Quick Chat: Kathie Brookfield

Posted August 1, 2022 By Erin Milleville


We're in for a treat today on Quick Chats! It's time to chat with Kathie Brookfield, our Core Company Draper-Extraordinaire. Get ready to get a behind-the-scenes look at what it takes to build the dazzling costumes that make the APT stages shine.

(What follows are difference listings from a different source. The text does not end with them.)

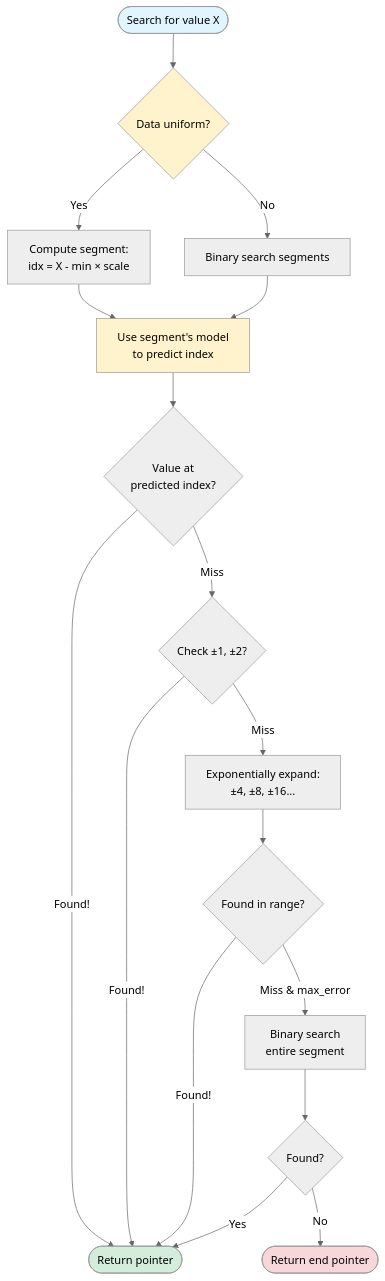
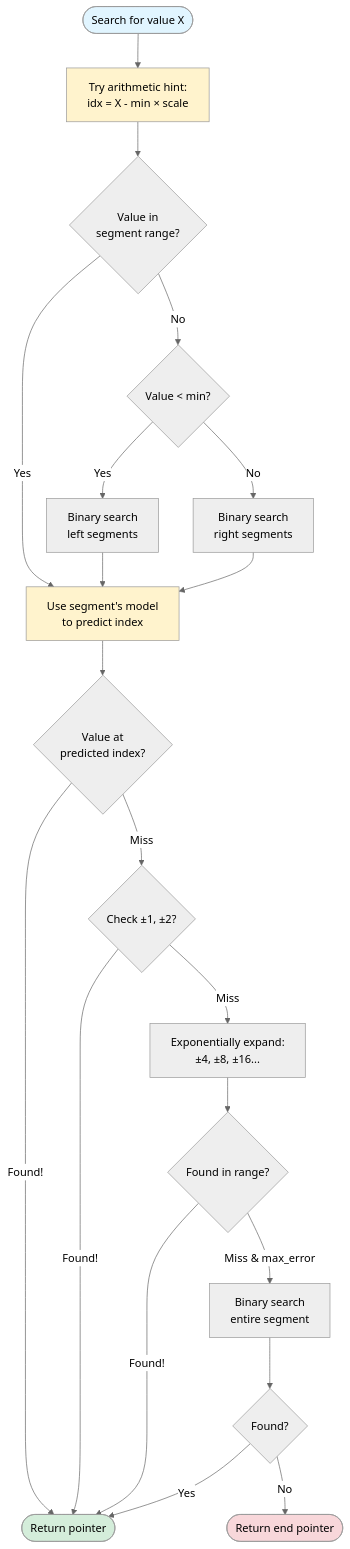
Before and after one commit to mattyv/JazzyIndex: the second of 2 diagrams in README.md, drawn with Mermaid (neutral theme). The commit also changed other lines of this file, not shown here.

Commit message:
Update README to reflect removal of uniformity detection
Changes to segment selection documentation:
- Removed 'Detect uniformity' build step
- Updated Stage 1 to show always-try-arithmetic approach
- Added explanation of directional fallback optimization
- Updated flowchart to remove uniformity check
- Clarified that arithmetic hint is always attempted
- Explained cost/benefit: 5-cycle hint vs 6-7 cycle binary search iteration

The README now accurately reflects that we ALWAYS try arithmetic lookup
first, using failed attempts directionally to narrow the search space.

````diff
--- a/README.md
+++ b/README.md
@@ -138,31 +138,35 @@
 ```mermaid
 flowchart TD
-    Start([Search for value X]) --> Uniform{Data uniform?}
+    Start([Search for value X]) --> ArithSeg[Try arithmetic hint:<br/>idx = X - min × scale]
 
-    Uniform -->|Yes| ArithSeg[Compute segment: <br/>idx = X - min × scale]
-    Uniform -->|No| BinSeg[Binary search segments]
+    ArithSeg --> Verify{Value in<br/>segment range?}
+    Verify -->|Yes| Predict[Use segment's model<br/>to predict index]
+    Verify -->|No| Direction{Value < min?}
 
-    ArithSeg --> Predict
-    BinSeg --> Predict[Use segment's model<br/>to predict index]
+    Direction -->|Yes| BinLeft[Binary search<br/>left segments]
+    Direction -->|No| BinRight[Binary search<br/>right segments]
+
+    BinLeft --> Predict
+    BinRight --> Predict
 
     Predict --> Check1{Value at<br/>predicted index?}
     Check1 -->|Found!| Success([Return pointer])
     Check1 -->|Miss| Check2{Check ±1, ±2?}
 
     Check2 -->|Found!| Success
     Check2 -->|Miss| Expand[Exponentially expand:<br/>±4, ±8, ±16...]
 
     Expand --> Check3{Found in range?}
     Check3 -->|Found!| Success
     Check3 -->|Miss & max_error| Fallback[Binary search<br/>entire segment]
 
     Fallback --> Final{Found?}
     Final -->|Yes| Success
     Final -->|No| NotFound([Return end pointer])
 
     style Start fill:#e1f5ff
     style Success fill:#d4edda
     style NotFound fill:#f8d7da
     style Predict fill:#fff3cd
-    style Uniform fill:#fff3cd
+    style ArithSeg fill:#fff3cd
 ```
````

Kathie has over 50 years of costume experience. In addition to her time working on and designing costumes, Kathie also has worked in education, including her 24 years serving as the Theatre Costume Specialist at the University of Cincinnati-College Conservatory of Music where she instructed students in flat patterning, draping, tailoring, and millinery. While running the shop, Kathie also oversaw six main stage productions and six workshop productions per year ranging from opera to musical theatre and drama, as well as three Hot Summer Nights Musical Theatre summer seasons and five Showboat Majestic productions. Kathie's first season at APT was in 1981.

American Players Theatre: Hi, Kathie! How's this summer going so far?
Kathie Brookfield:
The first half was rough. All the shows in the shop were big and there wasn’t enough space or personnel to accomplish all the tasks in a timely manner. This half has been going smoother for me. Love's Labour's Lost is a large show, but I don’t have as many builds or build-erations!

American Players Theatre: That's good to hear! Can you share a little about your career journey? What inspired you to work in costumes?
Kathie Brookfield:
I taught myself how to sew and alter patterns for myself since it was hard to find cool clothing in my size, which at the time - the 1960’s - was marketed as "Petite Chubby." I designed and made costumes for my high school in 1968 and 1969. My social studies class went to see Gone With the Wind when it was re-released in 1968, and my English class went to see Zefferelli’s Romeo and Juliet. Both movies were influential to me for their attention to historical fashion details. The shapes and fabrics used were stunning.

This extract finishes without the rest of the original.